From 1851 is a sketch of a device to fan flies from the table while rocking. (From the January 11, 1941 “Centennial” issue of The Prairie Farmer.)
These recipes appeared in The Prairie Farmer magazine over the years and were gleaned from back issues and published in their “Centennial Number” of January 11, 1941. They bear little resemblance to today’s recipes that give precise amounts and specified cooking times and temperatures. I guess back then farm women knew how to cook and mainly just wanted new ideas to add a little variety to the monotonous round of meals they served day after day.
Wisconsin Mince for Pie–1841. Take the usual quantity of meat and substitute beets for apples, but in only one-third the quantity of the latter. Boil the beets, pickle them in vinegar 12 hours, chop them very fine, and add the vinegar they were pickled in. Add 1/8 of grated bread and spice to suit you. (And that’s it! I don’t understand the “1/8 grated bread”–1/8 of what? A loaf, a cup, a handful? No clue–possibly it’s a misprint.)
Flannel Cakes–1849. Take 2 eggs for a quart of sour milk, a tablespoon of melted butter, one of sugar, and a half a one of salt. Put all together without beating the eggs. Mix into a batter stiff enough to drop off a spoon like an oyster. Then have some saleratus dissolved in water, and stir in slowly until your batter begins to rise. Be careful not to put in enough to turn the color. If the milk is only sour enough to thicken, a teaspoon of saleratus is enough for the quart. If it has fermented, it may require two, and your cakes will be nicer. Have a griddle hot and bake like buckwheat. (Saleratus is sodium bicarbonate, or baking soda.)
Boiled Brown Bread–1852. Take 3 cups Indian meal, 2 cups rye meal, 1/2 cup molasses, 1-1/2 pints sour milk, 1 tablespoonful saleratus, 1 teaspoonful salt; boil 4 hours in a tin kettle. (By Indian meal, I’d guess they mean corn meal. I never before heard of boiled bread, wonder what its consistency was like.)
Crackers–1853. Take four pints of flour sifted, mix with it thoroughly three teaspoons of cream of tartar and half as much soda, well pulverized, six ounces of melted butter, one pint of water, adding more flour if necessary to make a stiff dough. Mould thoroughly, and roll into sheets an eighth of an inch thick. Prick and cut into squires, and bake in a quick oven 10 to 15 minutes.
Mock Strawberries–1857. Ripe peaches cut in small pieces with soft, mild eating apples in the proportion of three peaches to one apple, mixed with sugar and left to stand for 2 or 3 hours, make excellent mock strawberries.
Dried Whortleberry Pie–1863. To two quarts of dried whortleberries add one pint of dried plums.
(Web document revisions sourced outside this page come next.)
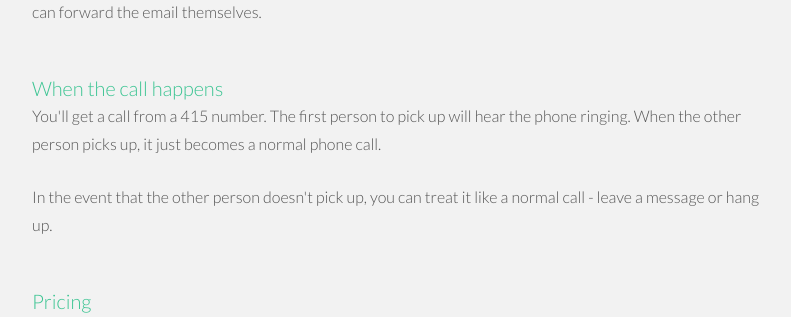
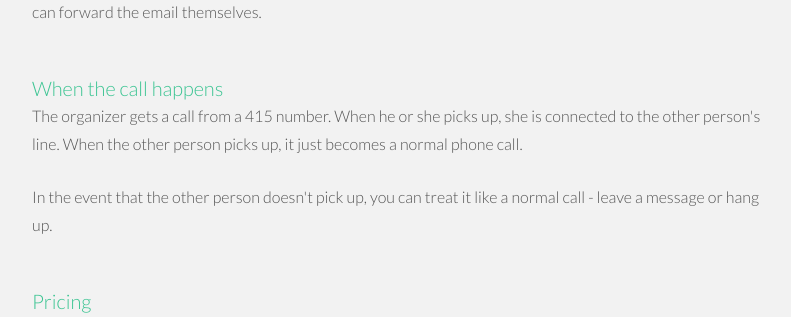
Before and after one commit to typpo/talkthen, a Django app: page / in a window 1280 px wide. Shown: the part 1338-1655 px from the top of the page, without its empty margins (233-1024 px from the left). Run offline with Django 3.2, Linux system fonts and the light colour scheme; parts of the project's set-up code (start-up, migrations or seed data) failed here and were passed over; some libraries are stand-ins or nearby versions.

Commit message:
correct explanation

```diff
--- a/talkthen/templates/index.html
+++ b/talkthen/templates/index.html
@@ -168,7 +168,7 @@
                   </div>
                   <div id="collapseTwo" class="accordion-body collapse in">
                       <div class="accordion-inner">
-          <p>You'll get a call from a 415 number.  The first person to pick up will hear the phone ringing.  When the other person picks up, it just becomes a normal phone call.</p>
+          <p>The organizer gets a call from a 415 number.  When he or she picks up, she is connected to the other person's line.  When the other person picks up, it just becomes a normal phone call.</p>
           <p>In the event that the other person doesn't pick up, you can treat it like a normal call - leave a message or hang up.</p>
           </div><!-- /accordion-inner -->
                   </div><!-- /collapse -->
```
Look over carefully and add sugar to taste, and stew as for the table. Bake between two crusts for one hour. (By whortleberries, they probably mean blueberries or a red version called bilberries.)
Pickled Nasturtiums–1866. Pick them when young on a warm day. Boil some vinegar with salt and spice, and when cold put in the nasturtiums. Or they may be put into old vinegar from which green pickles or onions have been taken–only boil it up afresh. (According to Mother Earth News, both the petals and the leaves of a nasturtium plant are edible with a radish taste.)
Peach Leather–1870. Crush peaches, and force through a sieve by rubbing, until nothing but the skin and pit remain in the sieve, the juice and pulp having passed through into a receptacle. The skins and pits are thrown away, and the pulp poured and spread evenly on large sheet iron pans which have been greased. These are placed in an oven to dry. When sufficiently hardened, it is peeled from the pan and packed away for future use. It can be used as a sauce for pies, cakes, etc., just as well as ordinary dried peaches.
Apple Cream–1872. Boil 12 apples of rich flavor until quite soft. Rub pulp through a hair sieve, add half pint of white sugar, yolks of three eggs, well beaten, whip up the egg whites to a stiff froth, and mix two tablespoons of sugar with them. Put apples and yolks into a pudding dish and heap the beaten froth over, making it higher in the center. Bake in a hot oven 10 or 15 minutes–long enough to brown the white nicely. (Wonder what a hair sieve is.)
Cucumber Catsup–1875. Gather the cucumbers when full grown, but before they turn yellow. Peel and grate them. Let the pulp remain upon a colander until the juice drains off. Then rub through a coarse sieve to remove the seeds. Half fill bottles with this pulp, fill up with vinegar and keep well corked. This retains, in a marked degree, the odor and taste of fresh cucumbers, and is excellent with cold meats. When served, salt and pepper are added.
Don’t you just pine for the life of a pioneer farm wife?